I agree. Speeding is rarely the sole cause of an accident. It makes them worse, but there is usually another cause. As has been the case over the last decade or so, advertising campaigns about speeding are there for one reason only: justification of incredible amounts of police hours spent on generating more revenue through fines. Who needs to catch murderers when we can have police sitting on the side of the road catching people going 4km over the limit?
Comment by NonprayingMantis, on 10-Jun-2010 11:30
speed might not cause accidents, but it certianly makes them a *lot* worse.
simple high school physics should tell you that.
Comment by oxnsox, on 10-Jun-2010 16:37
Don't think you can blame the weather.
How many 3 day weekends have we had in the last umpteen years where the toll has been 1??? They can't all have been equally poor in the weather department.
Comment by SpeedyWiz, on 12-Jun-2010 14:11
I traveled across the North Island for 5hrs on Saturday and 5hrs again on Monday, at speeds that a normal person could not comprehend (officially my max speed was 101kmh, lol). If I travelled at 90kmh, I would have fallen asleep or got bored and had an accident. When going a little bit faster, I wake up and take note, cause you kinda have to. I only saw 1 speed camera (spot them a mile away, hence the attention part) and 2 cops (one in Rotorua 60kmh area giving out some tickets already) There was next to no cars on the road, hence passing slow lines of cars was easy, and with no chances really to get impatient. It was the quietest roads I've seen in years. I love the classic; cars and large trucks that travel at 85kmh, then speed up to 110 on a passing lane, they seem to think that they are safer further away from the center line or something, and drive faster on passing lanes.
Comment by SpeedyWiz, on 12-Jun-2010 14:26

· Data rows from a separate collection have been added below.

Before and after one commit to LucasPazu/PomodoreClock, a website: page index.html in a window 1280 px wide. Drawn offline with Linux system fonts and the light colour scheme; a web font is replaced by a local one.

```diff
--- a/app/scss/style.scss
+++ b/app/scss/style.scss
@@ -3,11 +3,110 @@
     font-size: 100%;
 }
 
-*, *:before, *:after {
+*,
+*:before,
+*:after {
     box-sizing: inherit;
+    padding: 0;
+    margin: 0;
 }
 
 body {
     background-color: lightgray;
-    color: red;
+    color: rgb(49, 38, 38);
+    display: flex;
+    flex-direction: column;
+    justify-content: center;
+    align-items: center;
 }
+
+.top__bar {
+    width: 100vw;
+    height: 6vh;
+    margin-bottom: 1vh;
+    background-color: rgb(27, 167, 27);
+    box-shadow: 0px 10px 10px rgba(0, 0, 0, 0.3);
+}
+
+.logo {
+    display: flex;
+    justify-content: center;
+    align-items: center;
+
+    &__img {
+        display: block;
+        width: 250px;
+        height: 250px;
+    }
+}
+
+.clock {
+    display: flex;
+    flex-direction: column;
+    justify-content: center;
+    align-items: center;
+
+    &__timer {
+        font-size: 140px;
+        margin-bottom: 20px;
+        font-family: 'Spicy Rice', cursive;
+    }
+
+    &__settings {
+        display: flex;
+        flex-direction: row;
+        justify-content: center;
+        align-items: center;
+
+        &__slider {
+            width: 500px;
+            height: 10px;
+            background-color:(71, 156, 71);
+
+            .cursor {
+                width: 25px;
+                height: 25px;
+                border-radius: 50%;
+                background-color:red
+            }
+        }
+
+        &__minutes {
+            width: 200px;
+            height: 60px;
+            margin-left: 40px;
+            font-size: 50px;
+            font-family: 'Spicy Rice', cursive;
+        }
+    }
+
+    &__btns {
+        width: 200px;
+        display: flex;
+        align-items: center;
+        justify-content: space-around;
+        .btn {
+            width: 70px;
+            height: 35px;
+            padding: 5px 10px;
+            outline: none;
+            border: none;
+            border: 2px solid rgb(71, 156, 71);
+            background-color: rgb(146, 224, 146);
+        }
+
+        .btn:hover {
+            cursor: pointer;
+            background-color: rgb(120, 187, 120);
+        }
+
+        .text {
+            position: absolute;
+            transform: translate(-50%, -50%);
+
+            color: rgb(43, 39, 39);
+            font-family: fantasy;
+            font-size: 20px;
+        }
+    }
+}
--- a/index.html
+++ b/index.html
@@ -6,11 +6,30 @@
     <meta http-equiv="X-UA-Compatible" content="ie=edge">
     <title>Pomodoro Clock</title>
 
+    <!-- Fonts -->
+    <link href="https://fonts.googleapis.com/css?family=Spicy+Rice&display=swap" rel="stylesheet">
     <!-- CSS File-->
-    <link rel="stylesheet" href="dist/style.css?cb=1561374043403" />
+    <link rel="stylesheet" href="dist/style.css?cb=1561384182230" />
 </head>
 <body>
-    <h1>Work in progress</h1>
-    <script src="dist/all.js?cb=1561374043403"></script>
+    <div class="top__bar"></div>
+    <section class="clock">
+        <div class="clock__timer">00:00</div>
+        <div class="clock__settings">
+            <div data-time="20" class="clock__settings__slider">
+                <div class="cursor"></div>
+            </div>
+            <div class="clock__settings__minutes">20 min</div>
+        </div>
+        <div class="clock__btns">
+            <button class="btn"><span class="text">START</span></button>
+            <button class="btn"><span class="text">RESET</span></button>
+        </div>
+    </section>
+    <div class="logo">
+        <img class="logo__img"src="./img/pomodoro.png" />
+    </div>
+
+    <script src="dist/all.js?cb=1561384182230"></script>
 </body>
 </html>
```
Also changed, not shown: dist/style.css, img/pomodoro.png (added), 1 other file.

I think parked speed camera vehicles are the best invention ever.. it catches those that are speeding and those that aren't paying attention.. the very worst kind of offender. Its good having more paid police on the roads, even if the income comes from speeders. Police are well trained in CPR etc.. the more of them out there, the more chance of survival after an accident. Also when there is a murderer loose with a gun, there is more police on the roads that come rushing to save the day.